Section 1. The Post-bubble Japanese Economy and Domestic Market
Item 1. The Domestic Economy After the Collapse of the Bubble Economy
Prolonged slump and progressive appreciation of the yen
The collapse of the bubble economy began in 1991 and was followed by a prolonged period of stagnation in the Japanese economy. What triggered the collapse was a directive sent from the Ministry of Finance to financial institutions at the end of 1990 instructing them to limit the total volume of real estate loans and an accompanying request to reveal the true extent of loans to nonbanks and the real estate and construction industries.
From around the end of 1991, the fall in land prices that had already begun especially in the Tokyo area spread nationwide. The Nikkei stock average, which had reached an all-time high of 38,915 yen at the end of 1989, fell below 20,000 for a time in October 1990 and in August 1992 crashed below the 15,000-yen level. Moreover, as the minimum bank capital adequacy ratio of 8 percent stipulated by the Bank for International Settlements was applied to Japan's major banks from the end of fiscal 1992 (ended June 1993), financial institutions hit by the lowering of the capital adequacy ratio switched to a policy of refusing or withdrawing loans. Business failures reached the highest level ever, inflating the bad loans of financial institutions and creating a vicious circle.

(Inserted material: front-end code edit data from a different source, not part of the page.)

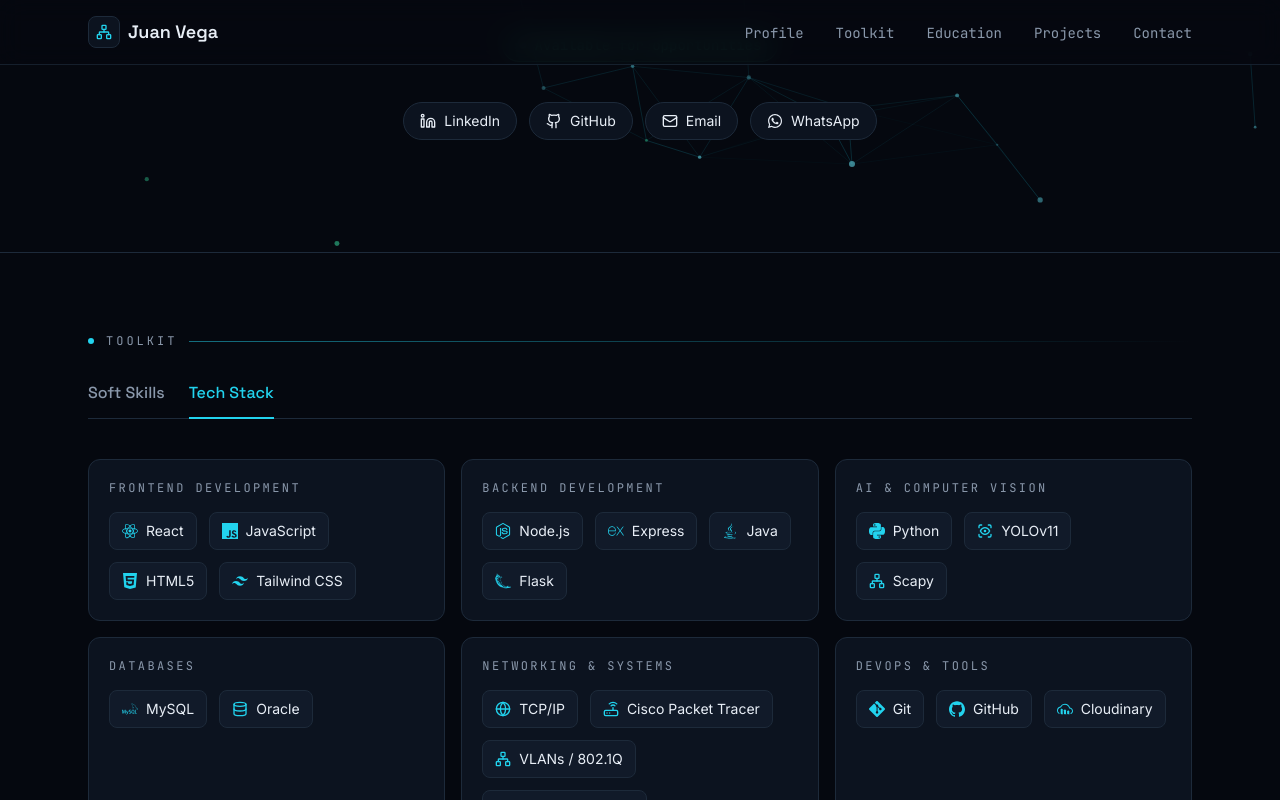
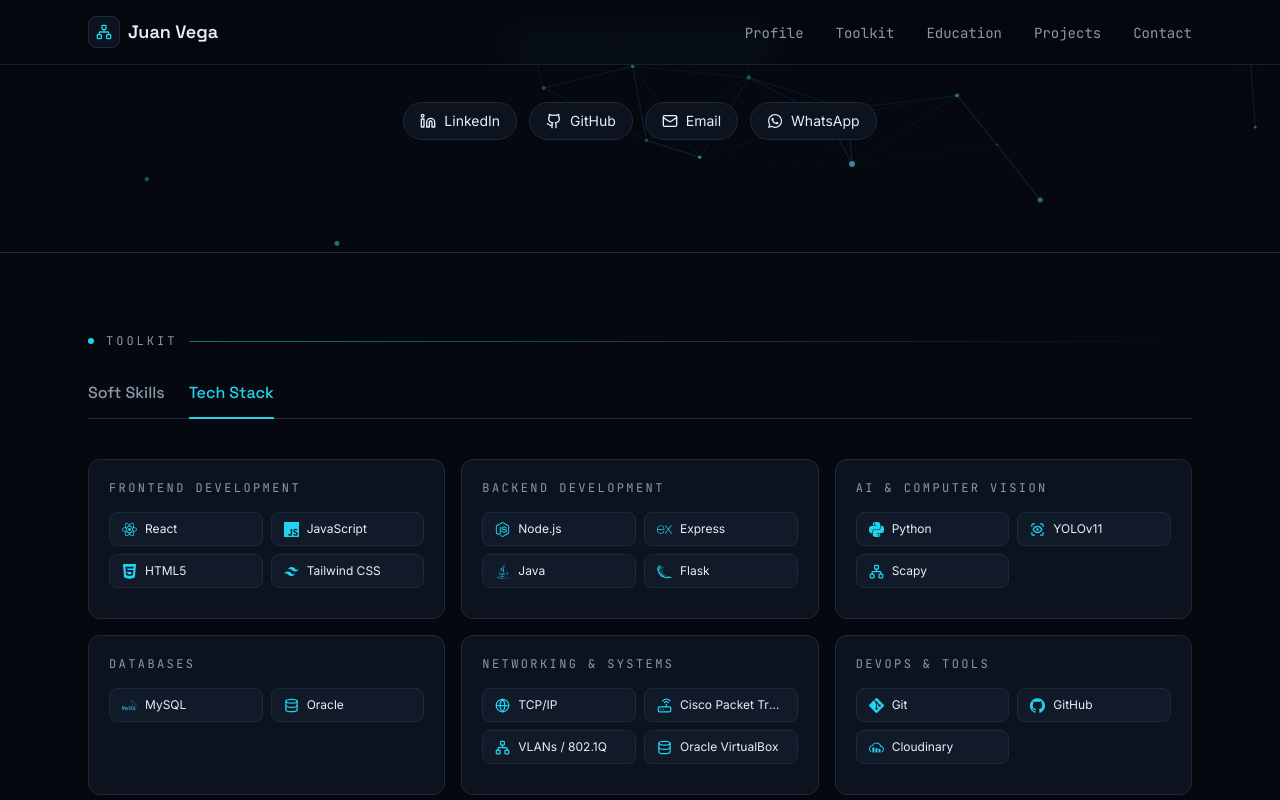
Before and after one commit to juancveg/juan-vega-portafolio, a Next.js app: page / in a window 1280 px wide. Both pictures are taken after a click on the button "Tech Stack". Shown: the part 653-1453 px from the top of the page. Built offline with nearby package versions, Linux system fonts and the light colour scheme.

Commit message:
Enhance card layout for skills and tech stack
Updated card styles for soft skills and tech stack sections to ensure uniform minimum heights and improved layout.

```diff
--- a/components/Capabilities.tsx
+++ b/components/Capabilities.tsx
@@ -151,13 +151,14 @@
         </div>
 
         {tab === "soft" ? (
+          /* Soft Skills — fixed min-h so all 6 cards are the same height */
           <div className="grid gap-4 sm:grid-cols-2 lg:grid-cols-3">
             {SOFT_SKILLS.map(({ icon: Icon, title, description }) => (
               <div
                 key={title}
-                className="dot-grid rounded-xl border border-line bg-surface p-5 transition-colors hover:border-signal/40"
+                className="dot-grid flex min-h-[172px] flex-col rounded-xl border border-line bg-surface p-5 transition-colors hover:border-signal/40"
               >
-                <div className="mb-3 flex h-10 w-10 items-center justify-center rounded-lg border border-line bg-surface2 text-signal">
+                <div className="mb-3 flex h-10 w-10 shrink-0 items-center justify-center rounded-lg border border-line bg-surface2 text-signal">
                   <Icon size={18} />
                 </div>
                 <h3 className="font-display text-base font-semibold text-ink">{title}</h3>
@@ -166,20 +167,24 @@
             ))}
           </div>
         ) : (
+          /* Tech Stack — uniform min-h, items in 2-col grid inside each card */
           <div className="grid gap-4 sm:grid-cols-2 lg:grid-cols-3">
             {TECH_CATEGORIES.map((category) => (
-              <div key={category.title} className="rounded-xl border border-line bg-surface p-5">
+              <div
+                key={category.title}
+                className="flex min-h-[160px] flex-col rounded-xl border border-line bg-surface p-5"
+              >
                 <h3 className="mb-4 font-mono text-xs uppercase tracking-[0.2em] text-muted">
                   {category.title}
                 </h3>
-                <div className="flex flex-wrap gap-3">
+                <div className="grid grid-cols-2 gap-2">
                   {category.items.map(({ icon: Icon, label }) => (
                     <div
                       key={label}
                       className="flex items-center gap-2 rounded-lg border border-line bg-surface2 px-3 py-2 text-sm text-ink transition-colors hover:border-signal/40"
                     >
-                      <Icon size={16} className="text-signal" />
-                      {label}
+                      <Icon size={15} className="shrink-0 text-signal" />
+                      <span className="truncate text-xs">{label}</span>
                     </div>
                   ))}
                 </div>
```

Poor corporate performance became a prominent issue and excess in three areas-debt, facilities, and employment-emerged as factors that were stifling business. Layoffs of surplus personnel taken on during the bubble period became common and the term "restructuring", originally referring to the rebuilding of a business, became a regular term for staff redundancy. The automotive industry also found itself in a serious situation, with a number of enterprises making the decision to implement layoffs in the autumn of 1993 after receiving a so-called "employment adjustment subsidy". In the same year, Nissan Motor Co., Ltd. decided to discontinue vehicle assembly at the Zama Plant in Kanagawa Prefecture from 1995. This was part of an emerging move to cut back on excess capital facilities.
Even as domestic demand went into a marked slump due to deteriorating corporate performance and the worsening employment situation, there was an inexorable appreciation of the yen from 1993, which impacted the exports that were the lifeblood of the Japanese economy. This was because, even after the collapse of the bubble economy, Japan continued to run a positive trade and current account balance, which caused a burgeoning demand for purchase of the yen, including from speculators. The dollar exchange rate fell below 100 yen for the first time in June 1994, sank into the 80-90 yen range in March 1995, and on April 19 plunged to an all-time low of 79.75 yen on the Tokyo foreign exchange market. Considering the situation to be serious, the Japanese government intervened in the market having secured the cooperation of the U.S. government, and from October 1995 the dollar returned to the 100-110 yen range.